### EXERCISE MATERIAL

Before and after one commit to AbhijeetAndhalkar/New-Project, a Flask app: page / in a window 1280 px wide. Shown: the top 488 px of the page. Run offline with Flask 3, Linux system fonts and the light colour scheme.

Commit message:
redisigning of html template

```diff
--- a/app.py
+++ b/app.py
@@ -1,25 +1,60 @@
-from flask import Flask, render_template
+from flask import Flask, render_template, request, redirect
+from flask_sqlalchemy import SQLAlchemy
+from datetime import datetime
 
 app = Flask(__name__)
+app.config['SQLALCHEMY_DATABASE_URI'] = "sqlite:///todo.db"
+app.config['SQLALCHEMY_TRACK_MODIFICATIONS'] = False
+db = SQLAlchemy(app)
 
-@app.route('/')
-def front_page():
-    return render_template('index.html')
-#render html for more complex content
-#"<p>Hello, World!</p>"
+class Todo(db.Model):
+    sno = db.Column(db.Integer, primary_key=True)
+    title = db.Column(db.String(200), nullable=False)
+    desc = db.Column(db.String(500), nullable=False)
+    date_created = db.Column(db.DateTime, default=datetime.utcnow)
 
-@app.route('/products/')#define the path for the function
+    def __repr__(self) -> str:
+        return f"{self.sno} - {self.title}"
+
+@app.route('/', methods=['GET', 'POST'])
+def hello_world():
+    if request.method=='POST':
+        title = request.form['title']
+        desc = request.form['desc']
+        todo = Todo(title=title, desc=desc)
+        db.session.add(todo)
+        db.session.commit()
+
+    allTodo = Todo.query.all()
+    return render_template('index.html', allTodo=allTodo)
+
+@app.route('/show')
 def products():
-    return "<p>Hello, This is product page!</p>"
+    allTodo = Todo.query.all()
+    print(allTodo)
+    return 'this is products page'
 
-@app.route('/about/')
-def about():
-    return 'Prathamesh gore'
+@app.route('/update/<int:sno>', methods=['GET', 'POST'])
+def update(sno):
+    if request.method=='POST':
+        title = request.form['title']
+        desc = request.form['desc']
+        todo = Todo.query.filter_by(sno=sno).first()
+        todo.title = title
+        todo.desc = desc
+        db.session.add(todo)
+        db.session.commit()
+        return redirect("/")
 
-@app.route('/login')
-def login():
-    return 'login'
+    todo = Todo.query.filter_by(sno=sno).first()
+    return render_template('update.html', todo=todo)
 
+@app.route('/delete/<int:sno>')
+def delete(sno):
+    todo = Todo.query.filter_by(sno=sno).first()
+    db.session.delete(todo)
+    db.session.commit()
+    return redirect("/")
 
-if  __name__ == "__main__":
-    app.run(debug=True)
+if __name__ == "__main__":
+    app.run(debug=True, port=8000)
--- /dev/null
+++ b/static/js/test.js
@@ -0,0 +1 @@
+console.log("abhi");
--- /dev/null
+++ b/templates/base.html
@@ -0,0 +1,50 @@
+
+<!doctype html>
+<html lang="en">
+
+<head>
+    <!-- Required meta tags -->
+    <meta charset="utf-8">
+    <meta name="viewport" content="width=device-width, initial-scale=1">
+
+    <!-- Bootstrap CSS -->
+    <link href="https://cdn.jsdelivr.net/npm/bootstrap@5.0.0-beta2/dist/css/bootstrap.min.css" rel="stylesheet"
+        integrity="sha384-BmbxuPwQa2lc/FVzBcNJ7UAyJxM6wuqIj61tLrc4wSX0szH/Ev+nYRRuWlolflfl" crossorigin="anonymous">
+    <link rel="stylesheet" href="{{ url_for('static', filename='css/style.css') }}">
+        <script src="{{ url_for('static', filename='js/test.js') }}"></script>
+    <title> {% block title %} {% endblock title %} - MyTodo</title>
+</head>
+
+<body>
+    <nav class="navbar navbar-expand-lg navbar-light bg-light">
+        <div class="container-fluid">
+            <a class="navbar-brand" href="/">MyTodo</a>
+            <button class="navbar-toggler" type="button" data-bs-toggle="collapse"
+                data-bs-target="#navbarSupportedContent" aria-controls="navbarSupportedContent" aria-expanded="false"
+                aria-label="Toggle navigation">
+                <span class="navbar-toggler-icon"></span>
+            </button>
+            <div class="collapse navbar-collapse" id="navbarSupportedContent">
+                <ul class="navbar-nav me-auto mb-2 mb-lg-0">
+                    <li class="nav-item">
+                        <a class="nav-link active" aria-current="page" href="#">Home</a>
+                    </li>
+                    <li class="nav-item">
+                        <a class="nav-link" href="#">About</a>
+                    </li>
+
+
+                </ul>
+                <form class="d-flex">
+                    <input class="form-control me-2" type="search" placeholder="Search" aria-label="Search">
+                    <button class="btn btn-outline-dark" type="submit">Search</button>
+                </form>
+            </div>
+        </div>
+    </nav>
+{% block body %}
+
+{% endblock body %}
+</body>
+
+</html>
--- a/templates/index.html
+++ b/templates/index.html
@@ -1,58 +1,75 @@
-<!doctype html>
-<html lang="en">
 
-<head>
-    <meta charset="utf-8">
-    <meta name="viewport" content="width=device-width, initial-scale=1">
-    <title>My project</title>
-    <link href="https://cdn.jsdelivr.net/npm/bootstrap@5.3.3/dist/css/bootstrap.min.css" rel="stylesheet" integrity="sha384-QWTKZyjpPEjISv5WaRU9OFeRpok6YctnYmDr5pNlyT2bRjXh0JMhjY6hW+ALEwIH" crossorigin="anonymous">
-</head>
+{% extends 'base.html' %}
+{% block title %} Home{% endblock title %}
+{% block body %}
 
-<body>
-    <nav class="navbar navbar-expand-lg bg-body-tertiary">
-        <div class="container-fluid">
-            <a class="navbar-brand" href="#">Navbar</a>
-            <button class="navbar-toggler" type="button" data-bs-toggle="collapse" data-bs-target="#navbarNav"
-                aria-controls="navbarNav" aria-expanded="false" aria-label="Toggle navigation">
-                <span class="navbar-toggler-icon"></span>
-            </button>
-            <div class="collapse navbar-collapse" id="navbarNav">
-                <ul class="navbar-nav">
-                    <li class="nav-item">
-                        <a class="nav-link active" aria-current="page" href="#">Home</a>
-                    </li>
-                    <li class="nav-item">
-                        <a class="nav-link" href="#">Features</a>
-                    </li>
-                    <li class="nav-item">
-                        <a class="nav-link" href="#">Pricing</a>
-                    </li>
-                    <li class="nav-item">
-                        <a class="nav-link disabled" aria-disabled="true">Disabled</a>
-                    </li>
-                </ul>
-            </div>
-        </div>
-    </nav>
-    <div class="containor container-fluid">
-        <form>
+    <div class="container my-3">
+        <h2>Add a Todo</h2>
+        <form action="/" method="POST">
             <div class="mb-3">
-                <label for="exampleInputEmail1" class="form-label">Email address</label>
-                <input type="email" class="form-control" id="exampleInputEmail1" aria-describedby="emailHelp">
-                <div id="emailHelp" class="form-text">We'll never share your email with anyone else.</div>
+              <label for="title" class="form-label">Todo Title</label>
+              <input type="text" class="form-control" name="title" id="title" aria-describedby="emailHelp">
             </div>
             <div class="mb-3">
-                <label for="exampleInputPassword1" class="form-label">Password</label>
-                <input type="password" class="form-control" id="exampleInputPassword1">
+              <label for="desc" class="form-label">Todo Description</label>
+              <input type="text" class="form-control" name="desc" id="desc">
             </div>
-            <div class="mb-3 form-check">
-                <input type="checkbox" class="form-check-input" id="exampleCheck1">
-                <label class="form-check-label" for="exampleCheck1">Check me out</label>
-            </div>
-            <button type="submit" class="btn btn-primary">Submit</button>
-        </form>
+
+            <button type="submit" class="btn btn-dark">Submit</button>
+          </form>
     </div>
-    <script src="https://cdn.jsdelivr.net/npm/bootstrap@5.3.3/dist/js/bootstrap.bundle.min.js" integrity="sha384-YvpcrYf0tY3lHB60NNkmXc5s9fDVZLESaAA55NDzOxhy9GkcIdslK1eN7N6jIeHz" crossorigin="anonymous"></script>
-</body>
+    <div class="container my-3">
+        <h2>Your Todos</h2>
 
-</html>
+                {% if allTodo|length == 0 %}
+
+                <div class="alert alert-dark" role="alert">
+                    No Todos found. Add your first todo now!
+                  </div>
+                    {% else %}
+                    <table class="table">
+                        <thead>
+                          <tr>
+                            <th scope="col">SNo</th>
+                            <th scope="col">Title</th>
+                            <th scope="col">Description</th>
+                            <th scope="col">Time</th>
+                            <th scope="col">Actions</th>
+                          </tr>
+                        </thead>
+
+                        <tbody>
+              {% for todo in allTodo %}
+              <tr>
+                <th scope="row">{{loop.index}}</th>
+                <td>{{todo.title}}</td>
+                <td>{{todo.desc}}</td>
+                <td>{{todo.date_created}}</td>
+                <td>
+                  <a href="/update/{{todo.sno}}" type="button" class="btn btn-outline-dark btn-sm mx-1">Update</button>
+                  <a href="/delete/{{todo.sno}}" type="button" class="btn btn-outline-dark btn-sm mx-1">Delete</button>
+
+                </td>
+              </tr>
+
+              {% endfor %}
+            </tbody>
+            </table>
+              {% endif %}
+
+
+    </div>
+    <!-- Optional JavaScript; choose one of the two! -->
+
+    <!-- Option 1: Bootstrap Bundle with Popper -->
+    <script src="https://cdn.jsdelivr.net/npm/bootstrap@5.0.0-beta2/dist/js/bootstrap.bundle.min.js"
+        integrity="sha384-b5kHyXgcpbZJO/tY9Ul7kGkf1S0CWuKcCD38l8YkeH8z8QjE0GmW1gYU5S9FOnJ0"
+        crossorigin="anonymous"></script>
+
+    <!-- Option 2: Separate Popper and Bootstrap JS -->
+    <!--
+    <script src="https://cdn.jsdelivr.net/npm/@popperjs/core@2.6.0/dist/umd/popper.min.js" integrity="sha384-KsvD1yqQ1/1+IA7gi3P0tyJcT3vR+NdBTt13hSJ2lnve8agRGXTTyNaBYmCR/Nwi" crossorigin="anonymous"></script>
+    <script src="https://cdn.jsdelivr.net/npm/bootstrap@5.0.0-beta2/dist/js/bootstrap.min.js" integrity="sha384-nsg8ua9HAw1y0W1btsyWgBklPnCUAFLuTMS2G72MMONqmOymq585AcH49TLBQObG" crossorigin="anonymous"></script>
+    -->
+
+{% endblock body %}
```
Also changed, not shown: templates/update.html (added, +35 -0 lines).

######

*WHAT IS NEEDED*
When a line of the data holds the string "from", pick it out and copy it.

*SOLUTION BELOW*
-from flask import Flask, render_template
+from flask import Flask, render_template, request, redirect
+from flask_sqlalchemy import SQLAlchemy
+from datetime import datetime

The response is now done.